Geofences are not accurate. It’s device dependent and you need to move at least a couple of meters in order to trigger a change. In case of an iPhone, you might even need to move a couple of hundred meters. The radius of a geofence should be at least 50 meters. With testing we had situations where a geofence threshold could be up to another 50 meters. So, it’s not advisable to have multiple geofences with a small radius near each other. Or at least run some tests when you need to.
As a rule of thumb, use geofences to target large regions and Bluetooth beacons for detailed object or place related content. For example, you could set up one geofence for a store, and multiple beacons for products.
While Bluetooth beacons are more precise, there are differences in response for 30 seconds or more depending on device and situation.
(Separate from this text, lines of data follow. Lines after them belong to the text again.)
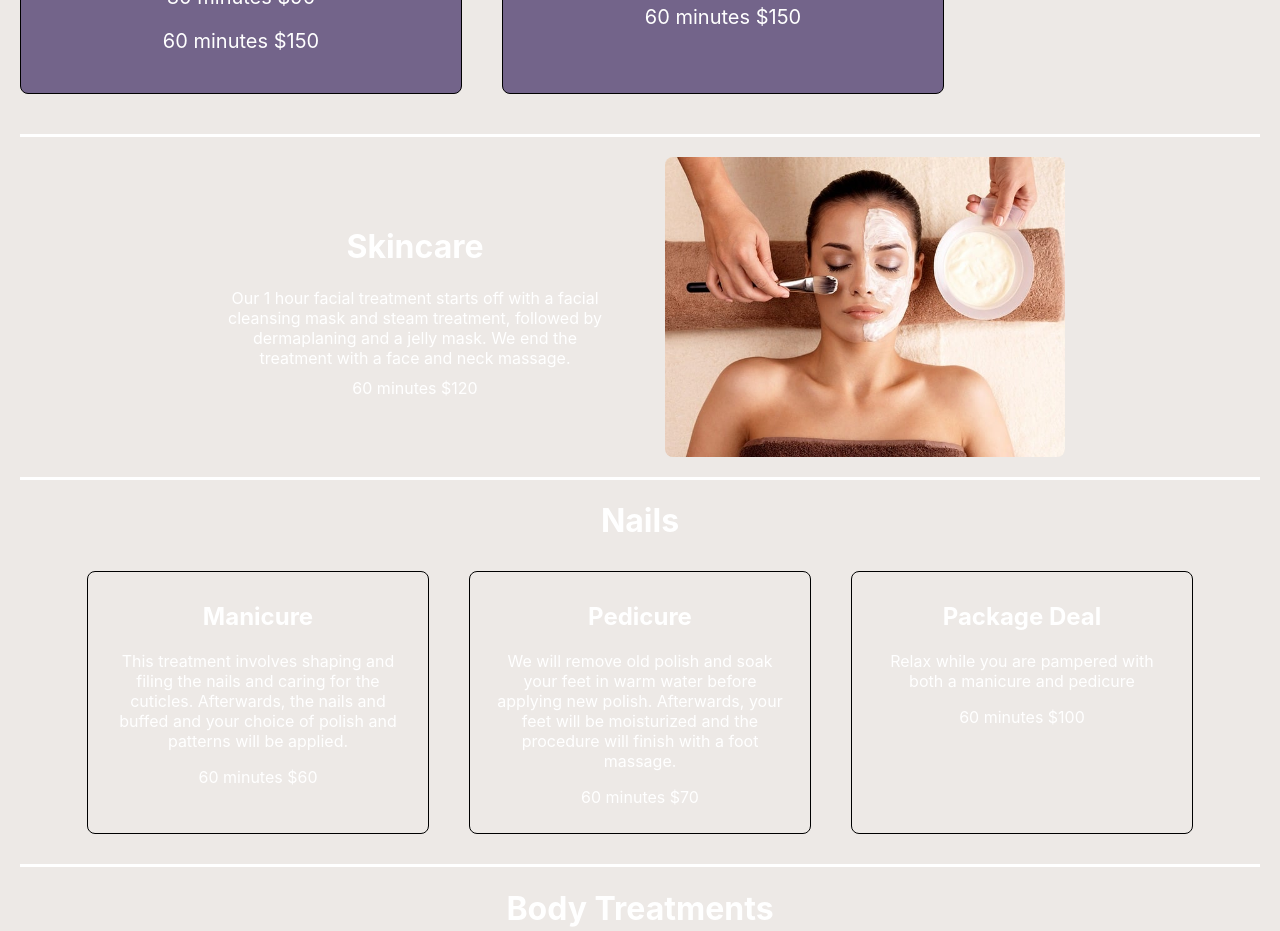
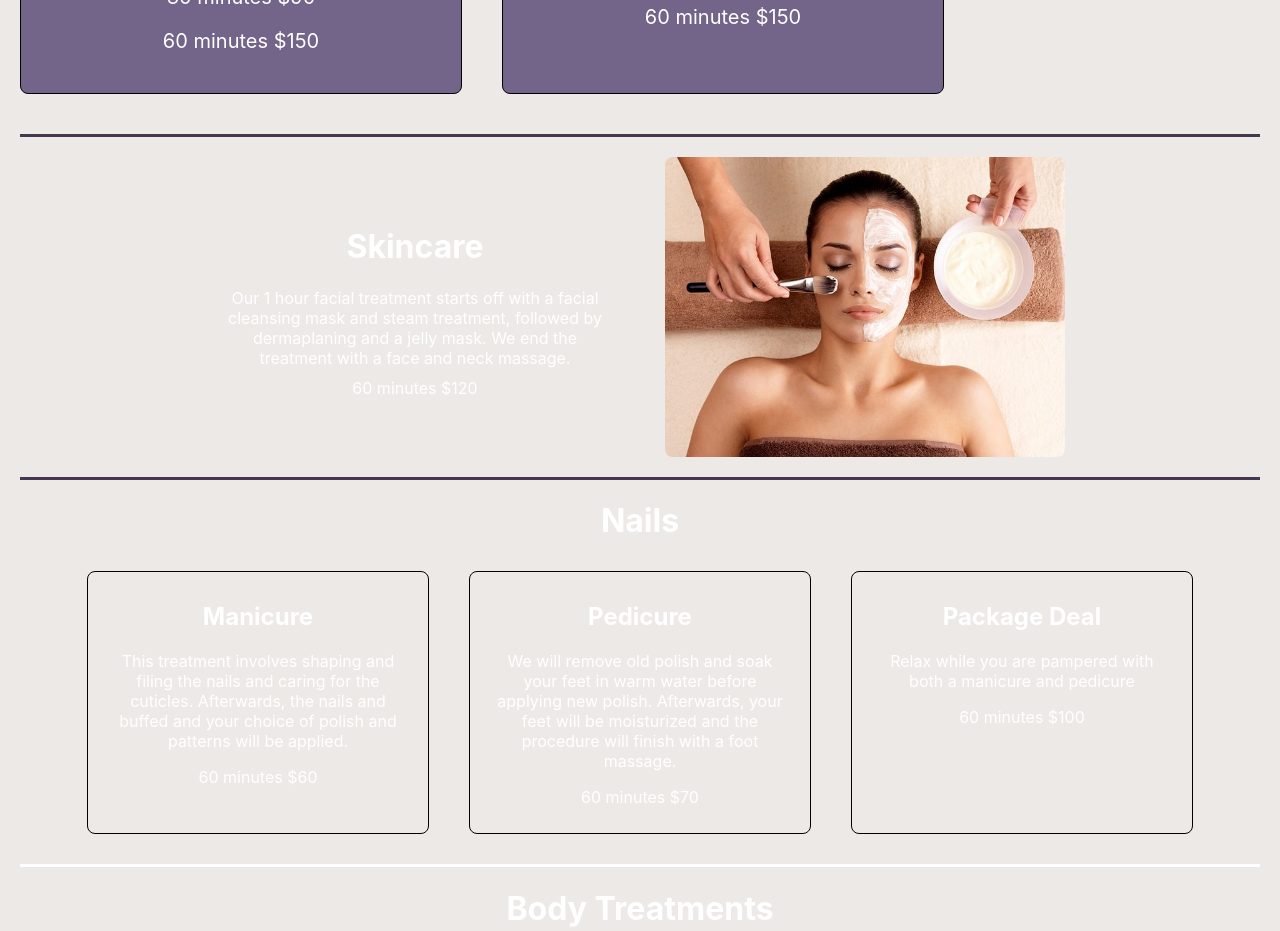
Before and after one commit to LaurenCummings/spa-project, a React (Vite) app: page / in a window 1280 px wide. Shown: the part 1760-2691 px from the top of the page. Built offline with nearby package versions, Linux system fonts and the light colour scheme.

Commit message:
changed border color

```diff
--- a/src/css/Skincare.css
+++ b/src/css/Skincare.css
@@ -1,7 +1,7 @@
 .skincare {
     text-align: center;
     color: white;
-    border: white;
+    border: var(--clr-dk-purple);
     border-style: solid none;
     margin: 20px;
     padding: 20px;
```
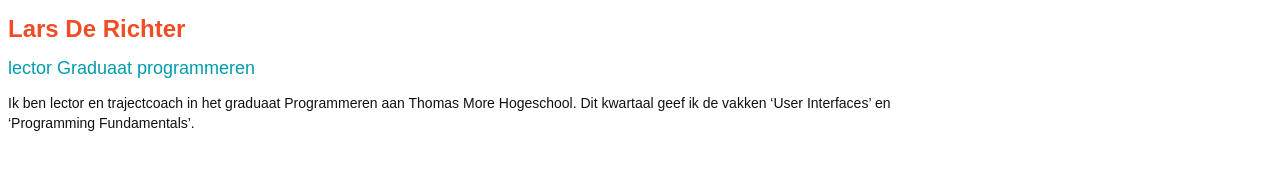
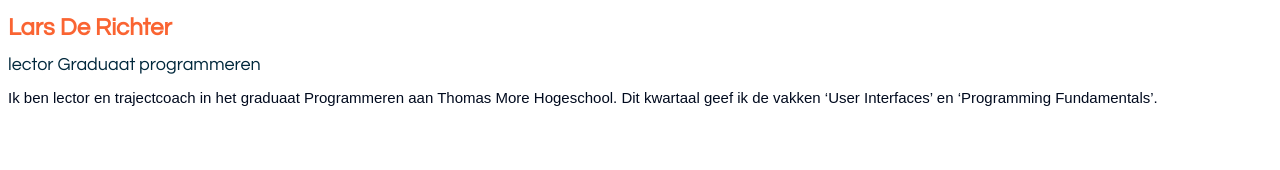
Before and after one commit to lars-derichter/user-interfaces-files, a plain HTML site: page 01-basis-website/beetjestijl.html in a window 1280 px wide. Drawn offline with Linux system fonts and the light colour scheme.

Commit message:
New Thomas More style

```diff
--- a/01-basis-website/beetjestijl.html
+++ b/01-basis-website/beetjestijl.html
@@ -9,23 +9,25 @@
           sans-serif;
       }
       h1 {
+        color: #fa6432;
+        font-family: "Century Gothic", sans-serif;
         font-size: 24px;
-        line-height: 26px;
-        color: #f04c25;
-        font-weight: 600;
+        line-height: 24px;
+        font-weight: bold;
       }
       h2 {
+        color: #00283c;
+        font-family: "Century Gothic", sans-serif;
         font-size: 18px;
-        line-height: 20px;
-        color: #009cab;
+        line-height: 18px;
         font-weight: normal;
       }
       p {
-        font-size: 14px;
-        line-height: 20px;
-        color: #111111;
-        font-weight: 300;
-        width: 960px;
+        color: #000a1e;
+        font-family: Arial, sans-serif;
+        font-size: 15px;
+        line-height: 18px;
+        font-weight: normal;
       }
     </style>
   </head>
```
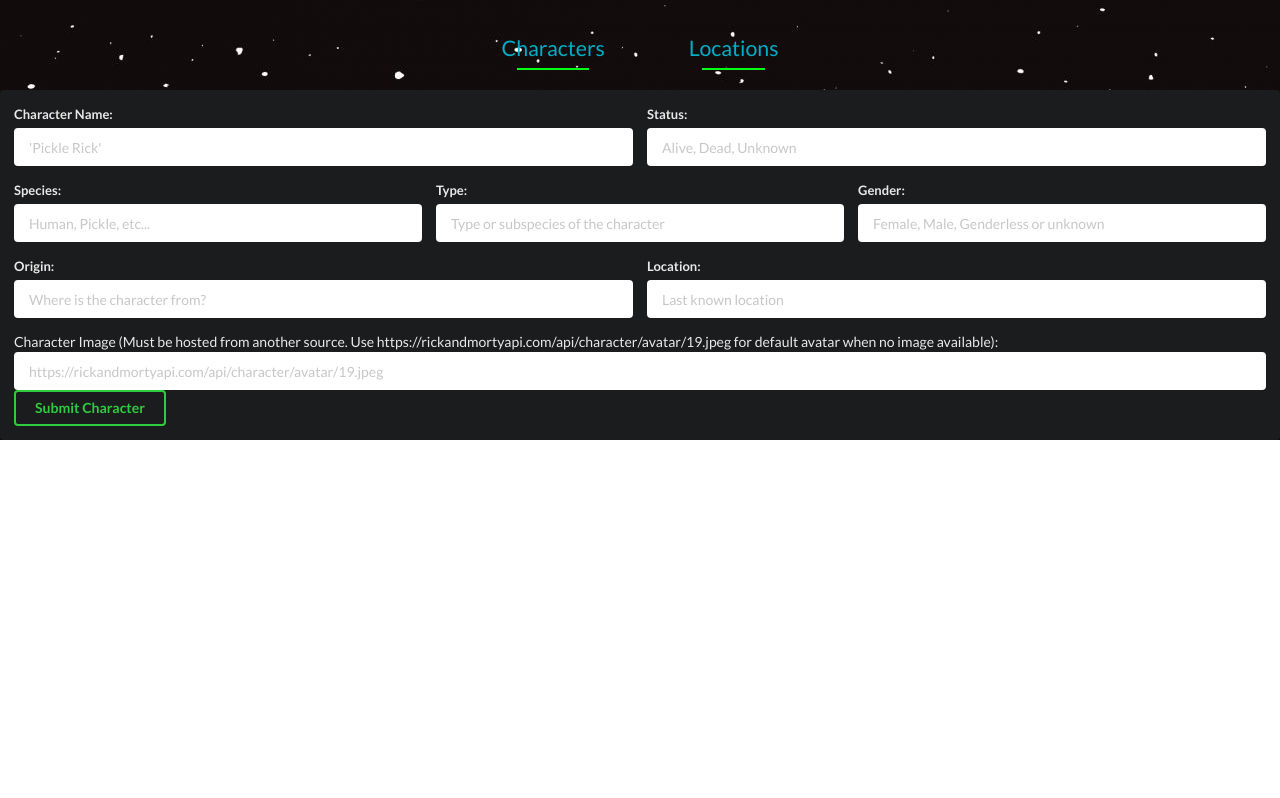
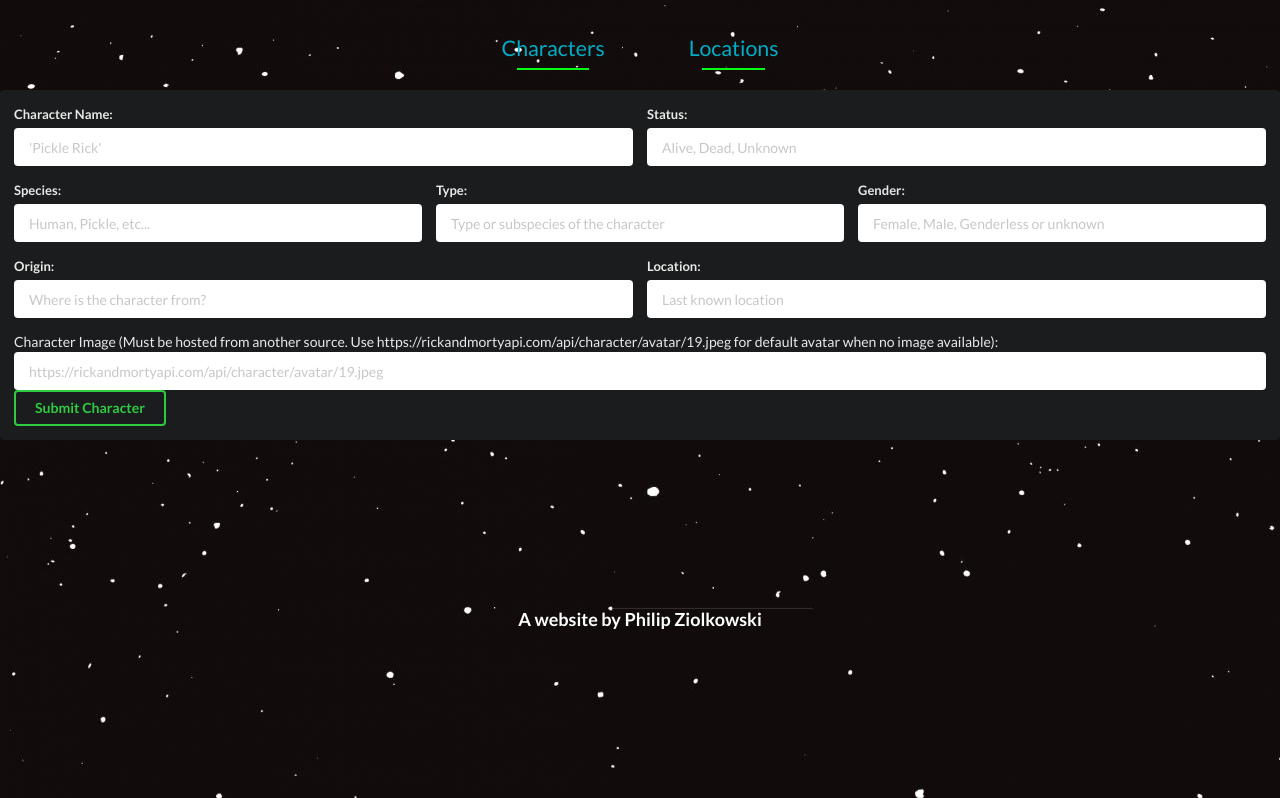
Before and after one commit to Zio-4/rick-and-morty-reservoir, a React (Create React App) app: page /newcharacterform in a window 1280 px wide. Shown: the part 207-1005 px from the top of the page. Before the commit the page ends 800 px from the top, so only its background shows below. Built offline with nearby package versions, Linux system fonts and the light colour scheme; data requests are answered from the project's data file.

Commit message:
Adding website by to extend background image to cover white spots

```diff
--- a/src/Components/App.js
+++ b/src/Components/App.js
@@ -7,6 +7,7 @@ import {Switch, Route} from "react-router-dom"
 import NavBar from "./NavBar"
 import CharacterDetailed from './CharacterDetailed'
 import ClickInfo from './ClickInfo'
+import Author from './Author'
 
 function App() {
 
@@ -81,6 +82,7 @@ function App() {
                     <h1>404 not found</h1>
                 </Route>
             </Switch>
+            <Author />
         </div>
     )
 }
--- /dev/null
+++ b/src/Components/Author.js
@@ -0,0 +1,11 @@
+import React from 'react'
+
+function Author() {
+    return (
+        <div id="author">
+            <h3>A website by Philip Ziolkowski</h3>
+        </div>
+    )
+}
+
+export default Author
--- a/src/index.css
+++ b/src/index.css
@@ -15,6 +15,12 @@ code {
 @font-face {
   font-family: "Rick&Morty";
   src: url("./Font/get_schwifty.ttf");
+}
+
+#author {
+  text-align: center;
+  color: white;
+  padding: 167.5px ;
 }
 
 #header h1 {
```
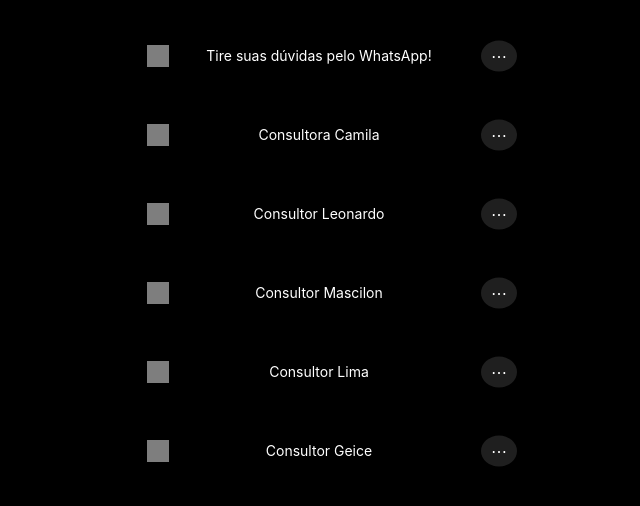
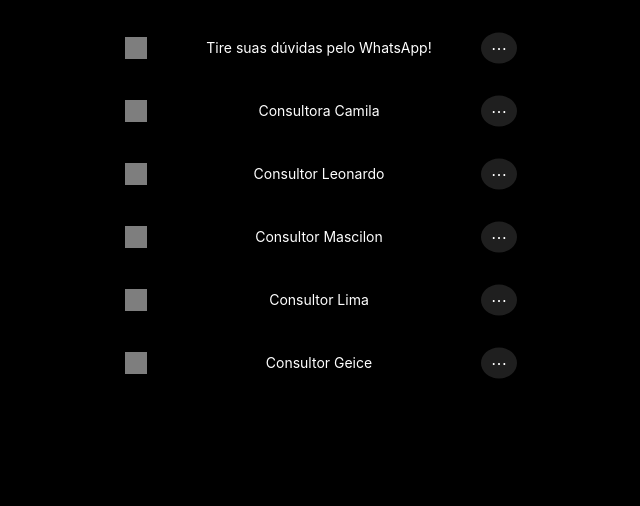
Before and after one commit to mariacoelh/Tony-Construcoes, a plain HTML site: page index.html in a window 1280 px wide. Shown: the part 122-628 px from the top of the page, without its empty margins (321-961 px from the left). Drawn offline with Linux system fonts and the light colour scheme; grey boxes are pictures that could not be loaded.

Commit message:
Update index.html

```diff
--- a/index.html
+++ b/index.html
@@ -20,19 +20,18 @@
 .consultor {
   background: transparent;
   border-radius: 10px;
-  padding: 18px 22px;
+  padding: 0; /* Removido o padding externo */
+  width: 100%; /* Largura máxima */
   position: relative;
   display: flex;
-  align-items: center;
-  gap: 10px;
+  align-items: stretch; /* Ocupa altura igual entre filhos */
   box-shadow: none;
   transition: all 0.25s ease;
-  /* Removido o border */
 }
 .consultor:hover {
   transform: translateY(-2px);
-  background-color: rgba(252, 75, 8, 0.15); /* laranja claro preenchendo */
-  box-shadow: 0 0 0 2px #FC4B08, 0 0 18px #FC4B08; /* sombra forte preenchendo o botão */
+  background-color: rgba(252, 75, 8, 0.15);
+  box-shadow: 0 0 0 2px #FC4B08, 0 0 18px #FC4B08;
 }
 
 
@@ -40,32 +39,29 @@
   flex: 1;
   text-decoration: none;
   color: #fff;
+  font-size: 14px;
+  padding: 16px 24px;
   display: flex;
   align-items: center;
   justify-content: center;
-  font-size: 14px; /* menor fonte */
-  padding: 8px 20px; /* mais espaçamento interno */
 }
 
-  .main-link{ flex:1; text-decoration:none; color:inherit; display:flex; align-items:center; justify-content:center; position:relative; padding:6px 28px; }
-
-  .whatsapp-icon {
+.whatsapp-icon {
   position: absolute;
   left: 16px;
   width: 22px;
   height: 22px;
   opacity: 0.8;
-  transition: opacity 0.14s ease;
-  }
+}
   .consultor:hover .whatsapp-icon{ opacity:1 }
 
   /* menu 3 pontinhos */
-  .menu-btn {
+.menu-btn {
   position: absolute;
   right: 12px;
   top: 50%;
   transform: translateY(-50%);
-  background: #1f1f1f; /* bolinha escura */
+  background: #1f1f1f;
   border: none;
   cursor: pointer;
   padding: 6px 10px;
@@ -73,7 +69,6 @@
   color: #fff;
   border-radius: 50%;
   box-shadow: 0 0 4px rgba(0,0,0,0.3);
-  opacity: 1;
 }
 
   .consultor:hover .menu-btn{ opacity:1 }
```
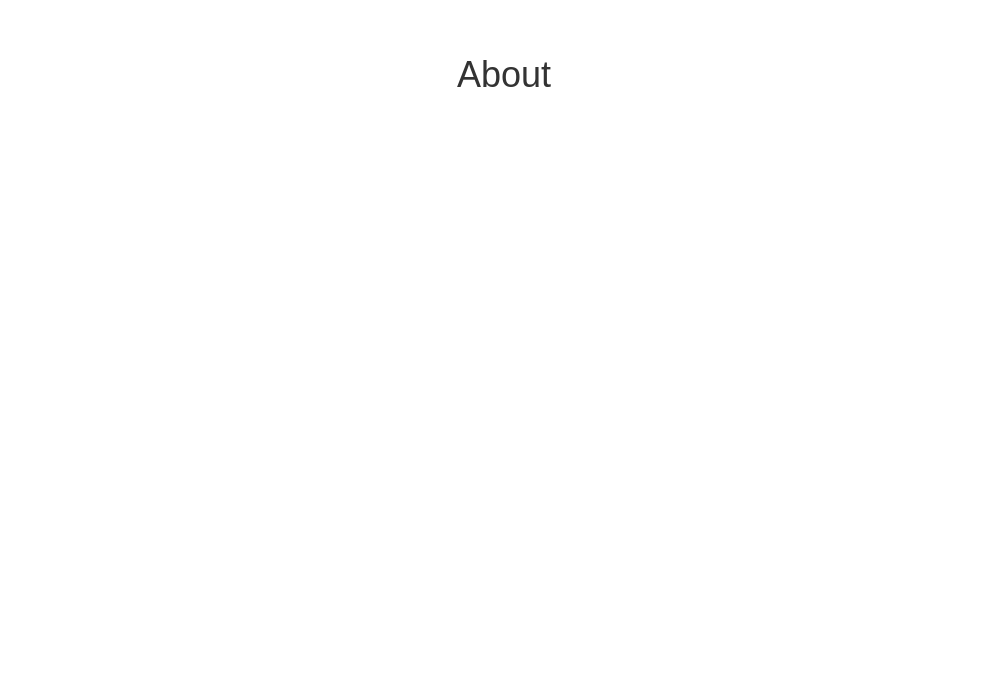
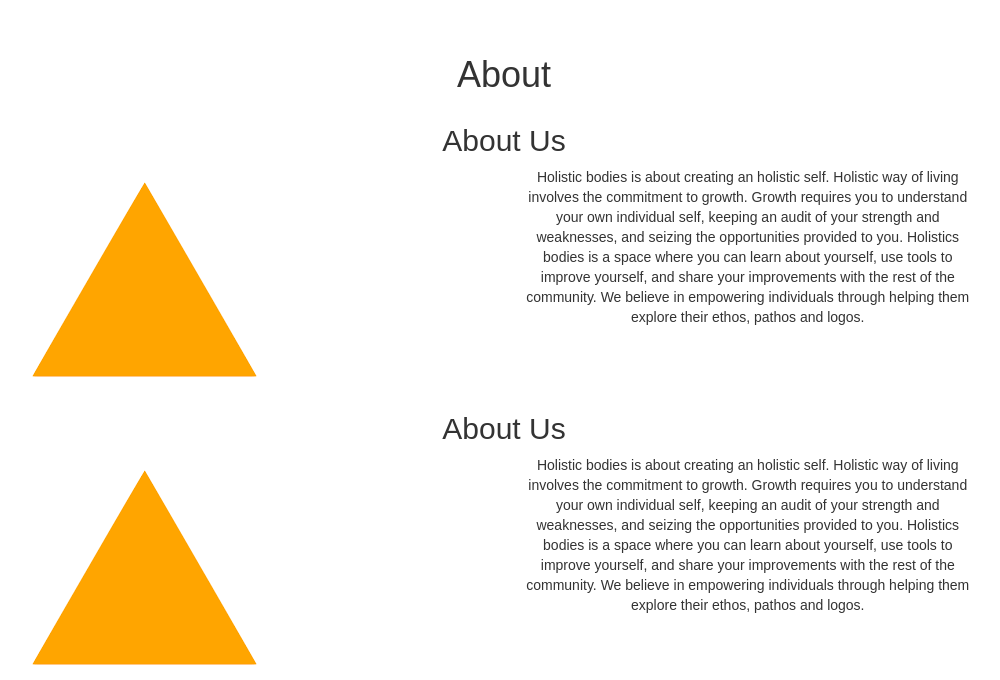
Before and after one commit to akashraic/Personal-Trainer-Website, a React (Create React App) app: page / in a window 1280 px wide. Shown: the part 945-1625 px from the top of the page, without its empty margins (136-1136 px from the left). Before the commit the page ends 1049 px from the top, so only its background shows below. Built offline with nearby package versions, Linux system fonts and the light colour scheme.

Commit message:
added Hussain picture

```diff
--- a/src/Components/About.css
+++ b/src/Components/About.css
@@ -0,0 +1,9 @@
+h1, h2
+{
+    text-align: center;
+}
+
+p
+{
+    font-size: 14px;
+}
--- a/src/Components/About.jsx
+++ b/src/Components/About.jsx
@@ -9,9 +9,32 @@ class About extends Component {
                 <Grid>
                     <h1>About</h1>
                     <Row className="about-us">
-                        <Col>
-
+                        <h2>About Us</h2>
+                        <Col xs={1} />
+                        <Col xs={5} className="triangle-wrapper">
+                            <Image src="assests/Triangle.png" responsive className="triangle"/>
                         </Col>
+                        <Col xs={5} className="About-us-wrapper">
+                            <p>Holistic bodies is about creating an holistic self. Holistic way of living involves the commitment to growth. Growth requires you to understand your own individual self, keeping an audit of your strength and weaknesses, and seizing the opportunities provided to you.
+                                Holistics bodies is a space where you can learn about yourself, use tools to improve yourself, and share your improvements with the rest of the community.
+                                We believe in empowering individuals through helping them explore their ethos, pathos and logos.
+                            </p>
+                        </Col>
+                        <Col xs={1} />
+                    </Row>
+                    <Row className="about-me">
+                        <h2>About Us</h2>
+                        <Col xs={1} />
+                        <Col xs={5} className="triangle-wrapper">
+                            <Image src="assests/Triangle.png" responsive className="triangle"/>
+                        </Col>
+                        <Col xs={5} className="About-us-wrapper">
+                            <p>Holistic bodies is about creating an holistic self. Holistic way of living involves the commitment to growth. Growth requires you to understand your own individual self, keeping an audit of your strength and weaknesses, and seizing the opportunities provided to you.
+                                Holistics bodies is a space where you can learn about yourself, use tools to improve yourself, and share your improvements with the rest of the community.
+                                We believe in empowering individuals through helping them explore their ethos, pathos and logos.
+                            </p>
+                        </Col>
+                        <Col xs={1} />
                     </Row>
                 </Grid>
             </div>
```
Also changed, not shown: 1 other file (tests, documents, lock files or other folders).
Especially when triggering out-of-range scenarios, because the device needs to make sure there the bluetooth signal is gone and that it’s no temporary lag. You can configure the range (signal strength) and polling interval of a beacon with the manufacturer’s app. The higher the interval, the faster the response, but the more battery power it will take.
Bluetooth signals are blocked by metal, water and concrete. Since humans are 60% water, you might want to place the beacons at ceiling level for crowded places.